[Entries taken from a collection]

⟨

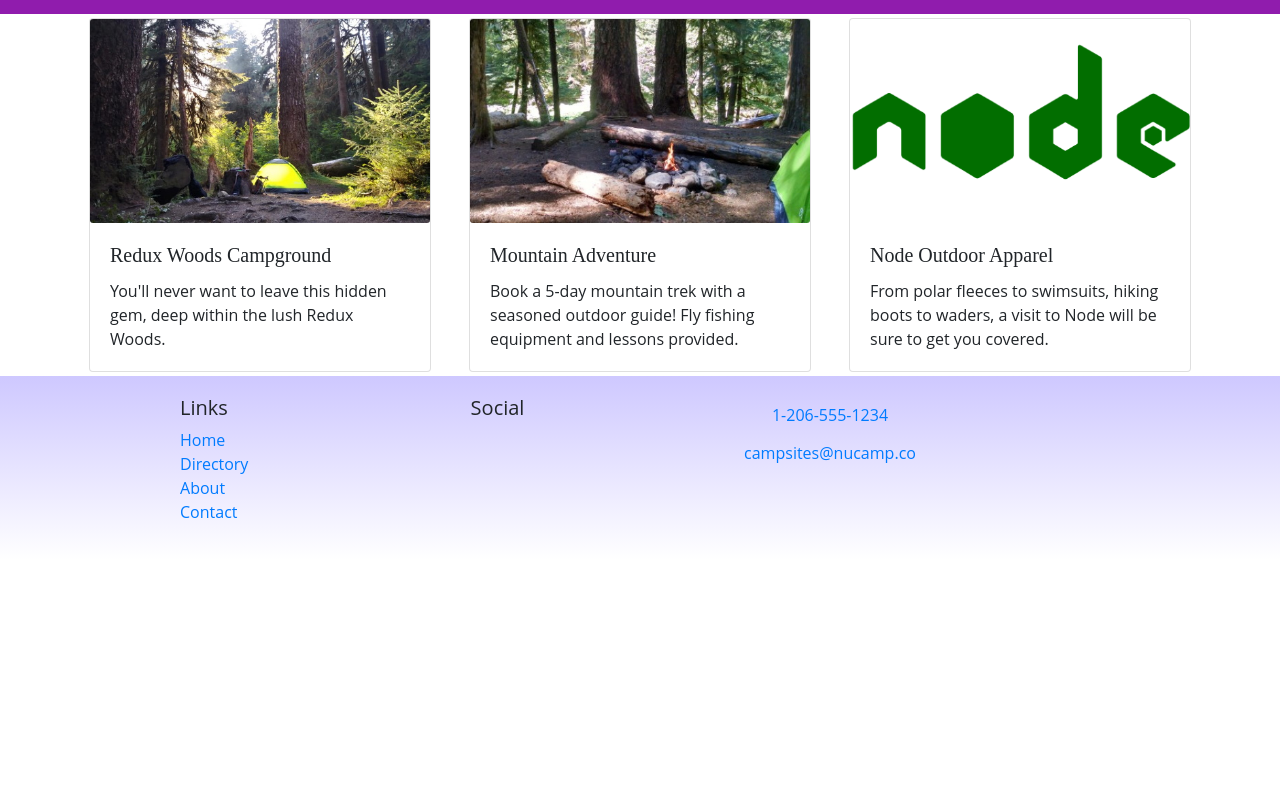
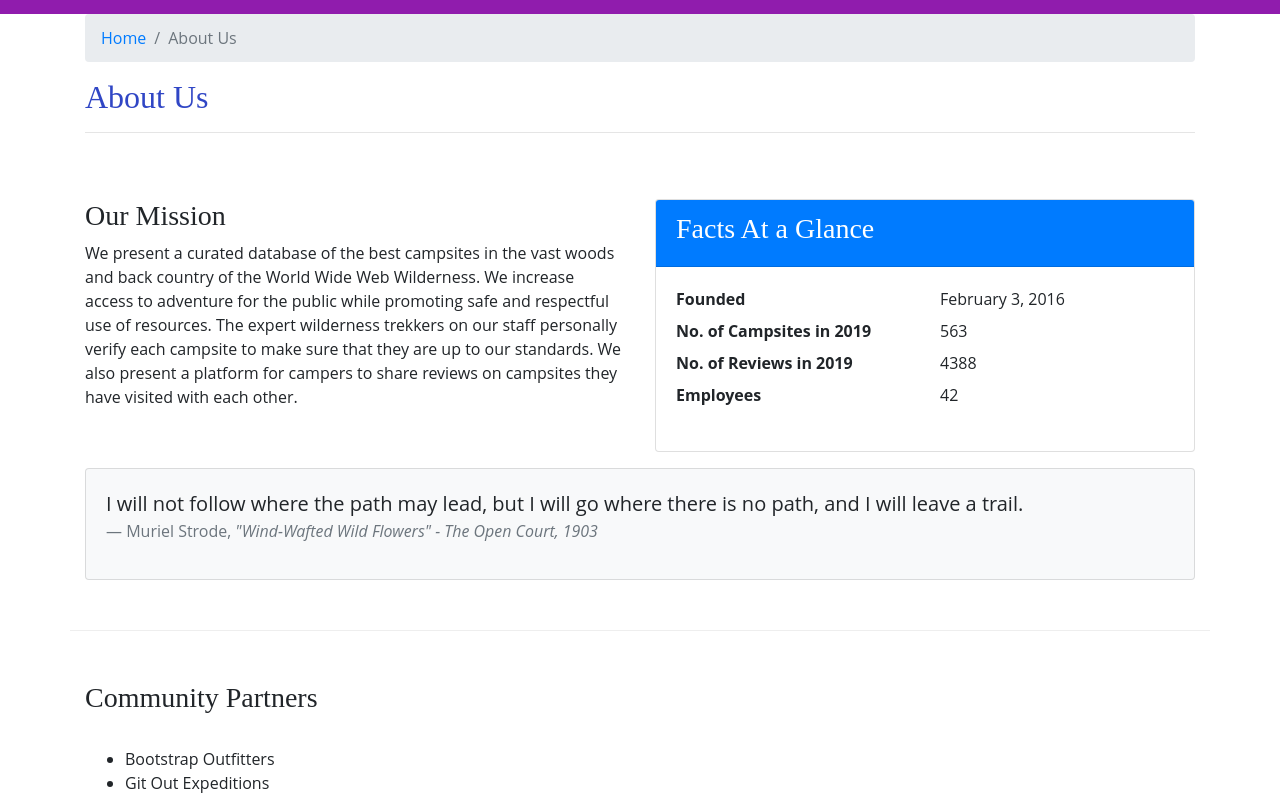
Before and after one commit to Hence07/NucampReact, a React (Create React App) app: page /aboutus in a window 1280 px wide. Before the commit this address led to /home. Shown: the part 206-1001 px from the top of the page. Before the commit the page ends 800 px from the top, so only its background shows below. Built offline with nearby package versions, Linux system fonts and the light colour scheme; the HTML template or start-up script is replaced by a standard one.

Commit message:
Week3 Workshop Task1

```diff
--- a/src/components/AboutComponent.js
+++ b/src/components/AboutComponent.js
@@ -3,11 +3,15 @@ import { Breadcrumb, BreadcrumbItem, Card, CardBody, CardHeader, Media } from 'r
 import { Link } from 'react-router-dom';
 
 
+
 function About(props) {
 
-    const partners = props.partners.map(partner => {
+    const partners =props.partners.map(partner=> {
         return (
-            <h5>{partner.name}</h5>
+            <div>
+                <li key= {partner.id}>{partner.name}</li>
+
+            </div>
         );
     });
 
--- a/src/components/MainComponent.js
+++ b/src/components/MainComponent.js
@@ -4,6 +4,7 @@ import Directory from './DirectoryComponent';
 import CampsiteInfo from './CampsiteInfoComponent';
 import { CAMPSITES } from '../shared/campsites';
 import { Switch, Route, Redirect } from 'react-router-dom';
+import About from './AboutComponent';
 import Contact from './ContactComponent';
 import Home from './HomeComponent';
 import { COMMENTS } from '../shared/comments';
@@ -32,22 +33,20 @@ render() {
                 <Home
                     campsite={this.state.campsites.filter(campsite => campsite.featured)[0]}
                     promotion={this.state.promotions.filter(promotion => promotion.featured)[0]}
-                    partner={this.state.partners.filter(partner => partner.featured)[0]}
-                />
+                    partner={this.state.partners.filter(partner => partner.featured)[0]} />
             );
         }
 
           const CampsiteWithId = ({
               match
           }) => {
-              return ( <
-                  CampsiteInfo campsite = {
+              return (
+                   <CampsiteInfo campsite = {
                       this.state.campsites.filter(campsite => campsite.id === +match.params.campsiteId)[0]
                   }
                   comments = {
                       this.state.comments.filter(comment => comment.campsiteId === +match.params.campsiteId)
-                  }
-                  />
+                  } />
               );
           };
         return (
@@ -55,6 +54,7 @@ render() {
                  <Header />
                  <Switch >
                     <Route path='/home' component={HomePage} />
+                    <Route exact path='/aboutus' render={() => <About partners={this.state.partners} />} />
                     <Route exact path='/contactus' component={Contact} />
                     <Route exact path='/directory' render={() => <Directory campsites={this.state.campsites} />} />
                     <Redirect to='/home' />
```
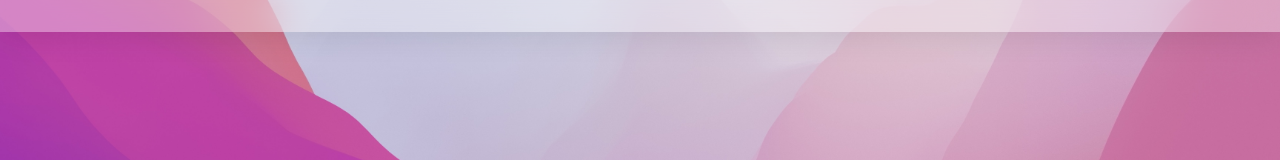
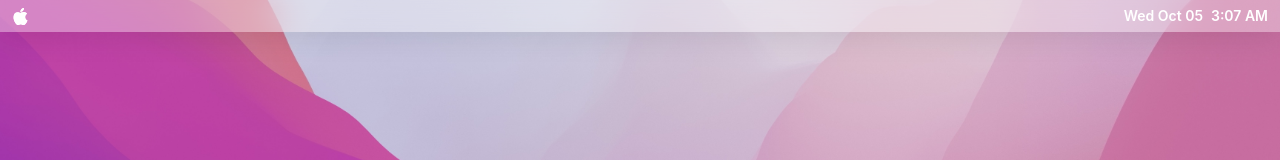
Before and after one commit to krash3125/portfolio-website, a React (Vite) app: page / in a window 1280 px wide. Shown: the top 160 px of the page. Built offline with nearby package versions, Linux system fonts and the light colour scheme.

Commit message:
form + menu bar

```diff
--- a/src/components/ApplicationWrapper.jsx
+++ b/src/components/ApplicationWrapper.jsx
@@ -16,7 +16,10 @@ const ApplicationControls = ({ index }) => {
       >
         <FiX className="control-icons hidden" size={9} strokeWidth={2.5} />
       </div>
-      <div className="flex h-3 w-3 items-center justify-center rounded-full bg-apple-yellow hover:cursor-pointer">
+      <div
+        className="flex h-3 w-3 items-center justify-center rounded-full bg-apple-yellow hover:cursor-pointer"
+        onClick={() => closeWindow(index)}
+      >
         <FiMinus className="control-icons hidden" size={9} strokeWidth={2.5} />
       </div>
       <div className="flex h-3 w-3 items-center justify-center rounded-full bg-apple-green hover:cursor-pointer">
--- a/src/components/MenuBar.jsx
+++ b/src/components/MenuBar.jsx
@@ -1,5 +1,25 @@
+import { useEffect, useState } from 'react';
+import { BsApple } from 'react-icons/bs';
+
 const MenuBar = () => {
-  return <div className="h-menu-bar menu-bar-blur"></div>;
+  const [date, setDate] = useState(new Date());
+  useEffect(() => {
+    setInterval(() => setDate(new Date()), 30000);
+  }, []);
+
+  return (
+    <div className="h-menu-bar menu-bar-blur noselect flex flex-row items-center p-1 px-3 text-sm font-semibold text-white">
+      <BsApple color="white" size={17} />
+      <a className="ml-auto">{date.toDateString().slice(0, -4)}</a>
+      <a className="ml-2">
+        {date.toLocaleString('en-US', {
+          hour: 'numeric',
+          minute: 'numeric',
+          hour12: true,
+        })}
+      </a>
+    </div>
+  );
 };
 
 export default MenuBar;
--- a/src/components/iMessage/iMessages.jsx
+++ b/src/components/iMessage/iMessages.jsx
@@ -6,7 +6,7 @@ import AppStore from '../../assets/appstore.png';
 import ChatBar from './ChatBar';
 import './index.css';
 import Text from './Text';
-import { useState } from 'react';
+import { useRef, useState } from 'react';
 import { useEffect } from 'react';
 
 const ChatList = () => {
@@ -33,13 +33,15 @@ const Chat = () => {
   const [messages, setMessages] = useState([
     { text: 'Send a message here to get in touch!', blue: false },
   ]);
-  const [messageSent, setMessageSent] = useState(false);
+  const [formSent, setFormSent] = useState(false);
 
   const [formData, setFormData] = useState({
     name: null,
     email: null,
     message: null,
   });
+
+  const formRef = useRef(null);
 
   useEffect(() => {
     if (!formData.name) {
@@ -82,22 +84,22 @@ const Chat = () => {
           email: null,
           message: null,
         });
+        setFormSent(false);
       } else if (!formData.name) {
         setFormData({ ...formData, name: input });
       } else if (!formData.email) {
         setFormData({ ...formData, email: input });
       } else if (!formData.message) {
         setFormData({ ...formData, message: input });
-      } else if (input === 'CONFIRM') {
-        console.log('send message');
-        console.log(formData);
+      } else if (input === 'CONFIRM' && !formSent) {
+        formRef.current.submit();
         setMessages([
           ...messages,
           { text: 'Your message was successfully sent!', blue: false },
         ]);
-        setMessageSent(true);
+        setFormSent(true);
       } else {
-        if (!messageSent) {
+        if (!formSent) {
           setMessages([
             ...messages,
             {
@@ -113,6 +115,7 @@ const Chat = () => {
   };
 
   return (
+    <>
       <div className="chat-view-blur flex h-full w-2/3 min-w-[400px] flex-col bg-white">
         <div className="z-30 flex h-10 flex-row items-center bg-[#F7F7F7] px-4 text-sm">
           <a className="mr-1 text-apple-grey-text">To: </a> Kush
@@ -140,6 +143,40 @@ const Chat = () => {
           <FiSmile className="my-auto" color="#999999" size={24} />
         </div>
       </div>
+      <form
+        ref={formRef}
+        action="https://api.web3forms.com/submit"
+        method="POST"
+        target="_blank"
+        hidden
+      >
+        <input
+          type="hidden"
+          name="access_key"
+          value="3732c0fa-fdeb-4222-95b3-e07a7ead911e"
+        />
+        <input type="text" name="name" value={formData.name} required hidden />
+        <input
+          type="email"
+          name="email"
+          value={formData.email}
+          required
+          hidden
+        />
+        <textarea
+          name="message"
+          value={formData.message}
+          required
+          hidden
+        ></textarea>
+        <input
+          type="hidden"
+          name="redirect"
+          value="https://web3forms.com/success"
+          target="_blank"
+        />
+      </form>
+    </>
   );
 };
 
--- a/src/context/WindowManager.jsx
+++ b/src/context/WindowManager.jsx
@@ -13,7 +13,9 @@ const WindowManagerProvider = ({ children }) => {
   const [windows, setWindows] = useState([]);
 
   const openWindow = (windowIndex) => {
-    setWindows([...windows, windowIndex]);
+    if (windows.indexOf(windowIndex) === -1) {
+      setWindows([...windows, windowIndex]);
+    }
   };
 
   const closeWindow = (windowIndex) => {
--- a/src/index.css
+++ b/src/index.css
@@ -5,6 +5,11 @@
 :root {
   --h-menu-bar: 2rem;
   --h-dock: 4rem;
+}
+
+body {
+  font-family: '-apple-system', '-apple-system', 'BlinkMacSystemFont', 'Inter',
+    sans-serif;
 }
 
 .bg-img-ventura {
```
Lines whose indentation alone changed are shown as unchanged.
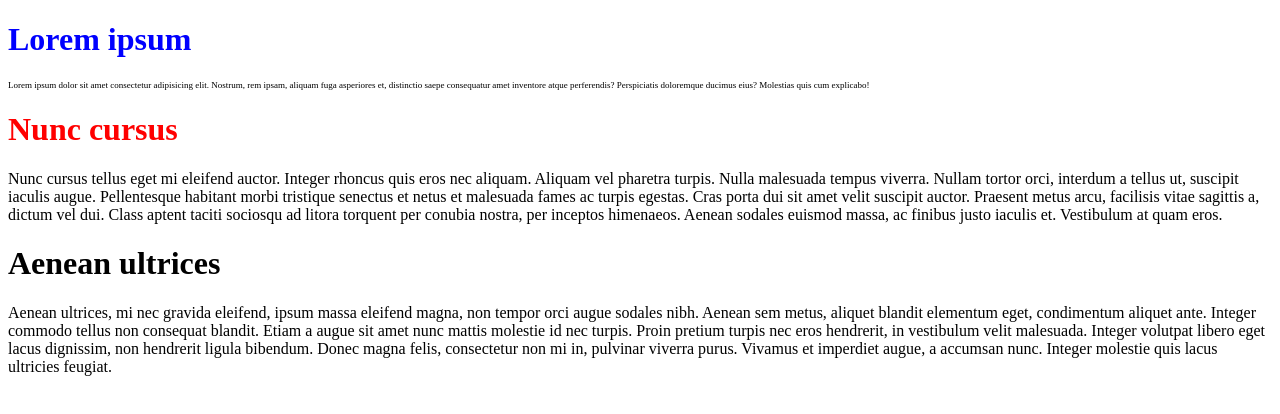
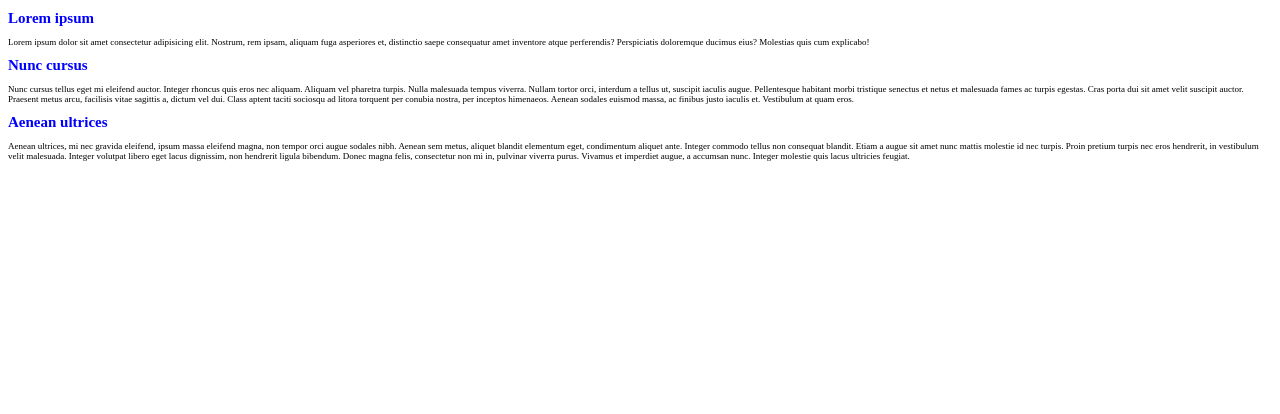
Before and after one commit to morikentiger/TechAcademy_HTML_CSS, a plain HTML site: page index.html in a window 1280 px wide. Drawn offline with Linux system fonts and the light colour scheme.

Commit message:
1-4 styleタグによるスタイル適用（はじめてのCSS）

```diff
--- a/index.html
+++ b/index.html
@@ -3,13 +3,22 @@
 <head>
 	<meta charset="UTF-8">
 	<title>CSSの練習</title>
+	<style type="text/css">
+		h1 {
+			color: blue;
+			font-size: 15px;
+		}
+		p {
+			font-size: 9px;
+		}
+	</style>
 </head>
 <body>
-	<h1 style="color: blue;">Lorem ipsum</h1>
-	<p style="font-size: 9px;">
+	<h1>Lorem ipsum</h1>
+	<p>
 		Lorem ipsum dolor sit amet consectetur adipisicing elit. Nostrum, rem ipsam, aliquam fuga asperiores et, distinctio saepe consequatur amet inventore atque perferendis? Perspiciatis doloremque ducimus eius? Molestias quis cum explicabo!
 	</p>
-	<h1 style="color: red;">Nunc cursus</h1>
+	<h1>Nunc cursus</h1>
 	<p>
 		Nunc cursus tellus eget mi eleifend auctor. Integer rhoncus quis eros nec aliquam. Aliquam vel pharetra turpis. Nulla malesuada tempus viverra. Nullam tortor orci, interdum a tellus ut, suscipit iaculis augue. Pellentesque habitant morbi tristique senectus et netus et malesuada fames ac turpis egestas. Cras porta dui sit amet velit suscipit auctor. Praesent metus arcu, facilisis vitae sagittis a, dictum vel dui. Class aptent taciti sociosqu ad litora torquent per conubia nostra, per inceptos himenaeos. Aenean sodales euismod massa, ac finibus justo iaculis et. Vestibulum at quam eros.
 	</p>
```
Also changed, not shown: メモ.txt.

⟩

* **PROBLEM DETAILS**: Find "blur" in the data above. Report each line where it appears.

* **EXERCISE OUTPUT**:
-  return <div className="h-menu-bar menu-bar-blur"></div>;
+    <div className="h-menu-bar menu-bar-blur noselect flex flex-row items-center p-1 px-3 text-sm font-semibold text-white">
       <div className="chat-view-blur flex h-full w-2/3 min-w-[400px] flex-col bg-white">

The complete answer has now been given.